■ **Information supplied**:
——

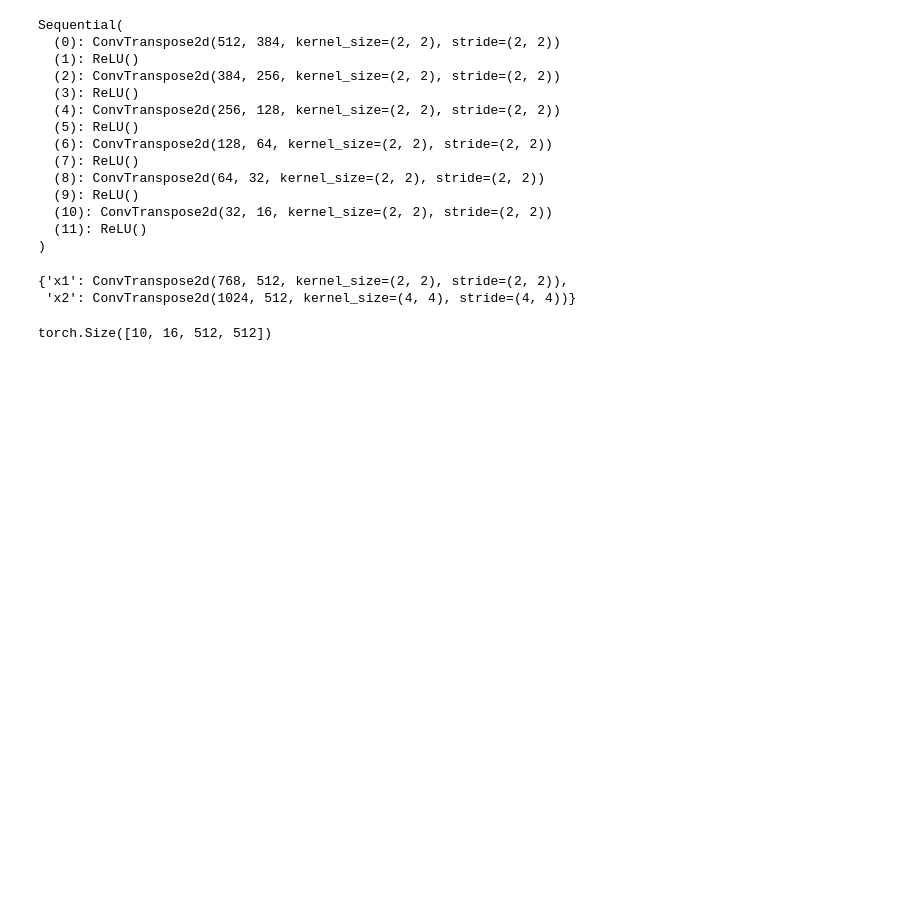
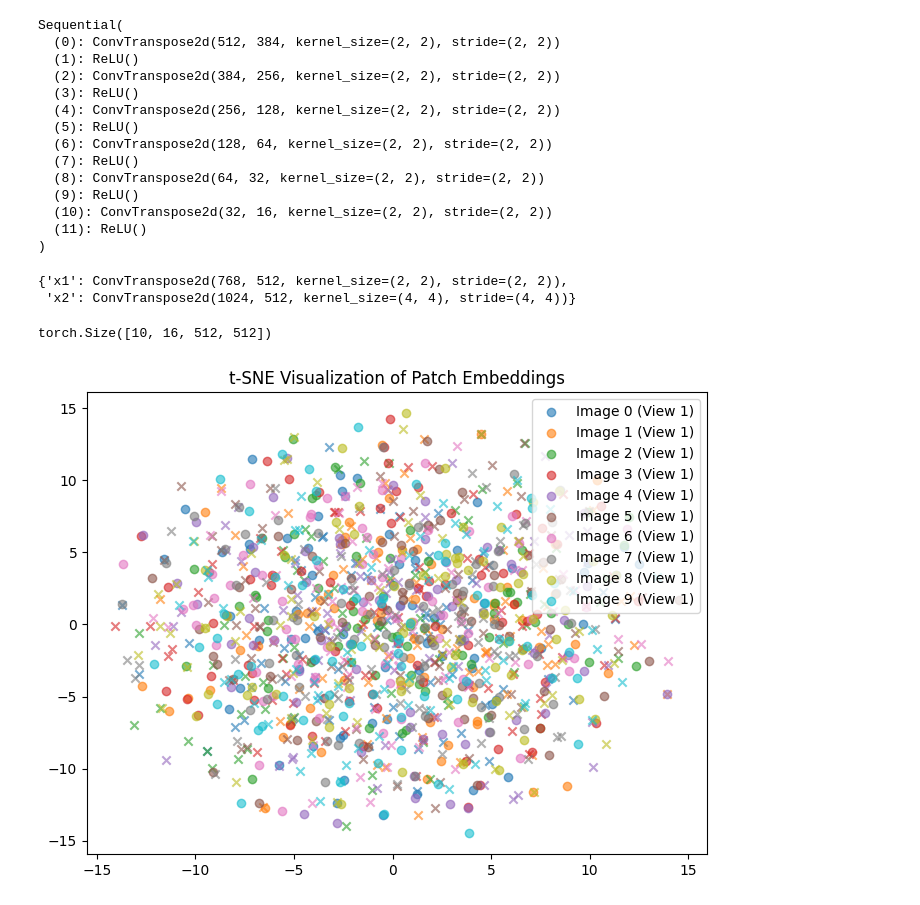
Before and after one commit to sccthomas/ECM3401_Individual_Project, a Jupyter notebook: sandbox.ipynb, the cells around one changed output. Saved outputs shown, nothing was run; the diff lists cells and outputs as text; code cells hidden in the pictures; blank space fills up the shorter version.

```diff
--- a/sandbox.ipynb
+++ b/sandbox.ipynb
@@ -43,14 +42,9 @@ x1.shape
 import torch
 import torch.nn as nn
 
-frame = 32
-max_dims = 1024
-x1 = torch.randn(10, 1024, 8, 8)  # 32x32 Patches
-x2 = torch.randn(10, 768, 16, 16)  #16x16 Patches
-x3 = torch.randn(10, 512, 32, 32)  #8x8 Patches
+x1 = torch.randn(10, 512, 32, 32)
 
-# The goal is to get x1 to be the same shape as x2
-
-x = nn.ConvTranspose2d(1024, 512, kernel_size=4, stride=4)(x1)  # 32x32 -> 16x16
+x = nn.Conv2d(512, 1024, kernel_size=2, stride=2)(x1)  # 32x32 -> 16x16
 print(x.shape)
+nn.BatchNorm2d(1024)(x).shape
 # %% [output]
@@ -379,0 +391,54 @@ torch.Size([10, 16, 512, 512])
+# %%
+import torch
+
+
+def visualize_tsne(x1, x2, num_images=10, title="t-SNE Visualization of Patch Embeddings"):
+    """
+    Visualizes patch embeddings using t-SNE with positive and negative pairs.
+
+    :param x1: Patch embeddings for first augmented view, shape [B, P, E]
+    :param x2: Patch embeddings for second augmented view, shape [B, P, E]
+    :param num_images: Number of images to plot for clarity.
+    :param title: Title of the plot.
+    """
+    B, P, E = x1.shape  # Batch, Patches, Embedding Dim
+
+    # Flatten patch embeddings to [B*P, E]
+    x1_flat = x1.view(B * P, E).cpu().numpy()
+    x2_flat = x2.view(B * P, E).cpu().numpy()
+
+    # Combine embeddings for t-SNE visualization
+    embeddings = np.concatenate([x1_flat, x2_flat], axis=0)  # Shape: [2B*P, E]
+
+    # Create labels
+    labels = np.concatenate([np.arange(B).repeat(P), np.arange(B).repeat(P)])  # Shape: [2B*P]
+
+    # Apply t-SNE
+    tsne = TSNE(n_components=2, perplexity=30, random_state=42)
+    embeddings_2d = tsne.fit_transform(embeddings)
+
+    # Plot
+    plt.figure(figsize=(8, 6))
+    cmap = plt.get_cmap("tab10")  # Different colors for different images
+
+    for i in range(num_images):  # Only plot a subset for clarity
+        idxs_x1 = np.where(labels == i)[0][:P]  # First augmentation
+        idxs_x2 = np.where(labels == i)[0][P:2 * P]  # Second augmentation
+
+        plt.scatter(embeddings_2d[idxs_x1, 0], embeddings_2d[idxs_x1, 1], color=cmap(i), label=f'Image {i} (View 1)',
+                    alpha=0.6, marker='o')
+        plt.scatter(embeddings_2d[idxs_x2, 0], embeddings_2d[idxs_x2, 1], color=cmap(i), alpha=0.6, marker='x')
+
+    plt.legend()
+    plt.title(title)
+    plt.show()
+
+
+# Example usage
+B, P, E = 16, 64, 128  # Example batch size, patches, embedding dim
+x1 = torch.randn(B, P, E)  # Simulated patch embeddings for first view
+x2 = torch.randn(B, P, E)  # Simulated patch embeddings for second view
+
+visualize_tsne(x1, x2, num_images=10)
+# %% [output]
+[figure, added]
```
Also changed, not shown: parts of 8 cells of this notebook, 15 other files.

——

Pictures are not part of the copy. Return every record exactly.

Before and after one commit to sccthomas/ECM3401_Individual_Project, a Jupyter notebook: sandbox.ipynb, the cells around one changed output. Saved outputs shown, nothing was run; the diff lists cells and outputs as text; code cells hidden in the pictures; blank space fills up the shorter version.

```diff
--- a/sandbox.ipynb
+++ b/sandbox.ipynb
@@ -43,14 +42,9 @@ x1.shape
 import torch
 import torch.nn as nn
 
-frame = 32
-max_dims = 1024
-x1 = torch.randn(10, 1024, 8, 8)  # 32x32 Patches
-x2 = torch.randn(10, 768, 16, 16)  #16x16 Patches
-x3 = torch.randn(10, 512, 32, 32)  #8x8 Patches
+x1 = torch.randn(10, 512, 32, 32)
 
-# The goal is to get x1 to be the same shape as x2
-
-x = nn.ConvTranspose2d(1024, 512, kernel_size=4, stride=4)(x1)  # 32x32 -> 16x16
+x = nn.Conv2d(512, 1024, kernel_size=2, stride=2)(x1)  # 32x32 -> 16x16
 print(x.shape)
+nn.BatchNorm2d(1024)(x).shape
 # %% [output]
@@ -379,0 +391,54 @@ torch.Size([10, 16, 512, 512])
+# %%
+import torch
+
+
+def visualize_tsne(x1, x2, num_images=10, title="t-SNE Visualization of Patch Embeddings"):
+    """
+    Visualizes patch embeddings using t-SNE with positive and negative pairs.
+
+    :param x1: Patch embeddings for first augmented view, shape [B, P, E]
+    :param x2: Patch embeddings for second augmented view, shape [B, P, E]
+    :param num_images: Number of images to plot for clarity.
+    :param title: Title of the plot.
+    """
+    B, P, E = x1.shape  # Batch, Patches, Embedding Dim
+
+    # Flatten patch embeddings to [B*P, E]
+    x1_flat = x1.view(B * P, E).cpu().numpy()
+    x2_flat = x2.view(B * P, E).cpu().numpy()
+
+    # Combine embeddings for t-SNE visualization
+    embeddings = np.concatenate([x1_flat, x2_flat], axis=0)  # Shape: [2B*P, E]
+
+    # Create labels
+    labels = np.concatenate([np.arange(B).repeat(P), np.arange(B).repeat(P)])  # Shape: [2B*P]
+
+    # Apply t-SNE
+    tsne = TSNE(n_components=2, perplexity=30, random_state=42)
+    embeddings_2d = tsne.fit_transform(embeddings)
+
+    # Plot
+    plt.figure(figsize=(8, 6))
+    cmap = plt.get_cmap("tab10")  # Different colors for different images
+
+    for i in range(num_images):  # Only plot a subset for clarity
+        idxs_x1 = np.where(labels == i)[0][:P]  # First augmentation
+        idxs_x2 = np.where(labels == i)[0][P:2 * P]  # Second augmentation
+
+        plt.scatter(embeddings_2d[idxs_x1, 0], embeddings_2d[idxs_x1, 1], color=cmap(i), label=f'Image {i} (View 1)',
+                    alpha=0.6, marker='o')
+        plt.scatter(embeddings_2d[idxs_x2, 0], embeddings_2d[idxs_x2, 1], color=cmap(i), alpha=0.6, marker='x')
+
+    plt.legend()
+    plt.title(title)
+    plt.show()
+
+
+# Example usage
+B, P, E = 16, 64, 128  # Example batch size, patches, embedding dim
+x1 = torch.randn(B, P, E)  # Simulated patch embeddings for first view
+x2 = torch.randn(B, P, E)  # Simulated patch embeddings for second view
+
+visualize_tsne(x1, x2, num_images=10)
+# %% [output]
+[figure, added]
```
Also changed, not shown: parts of 8 cells of this notebook, 15 other files.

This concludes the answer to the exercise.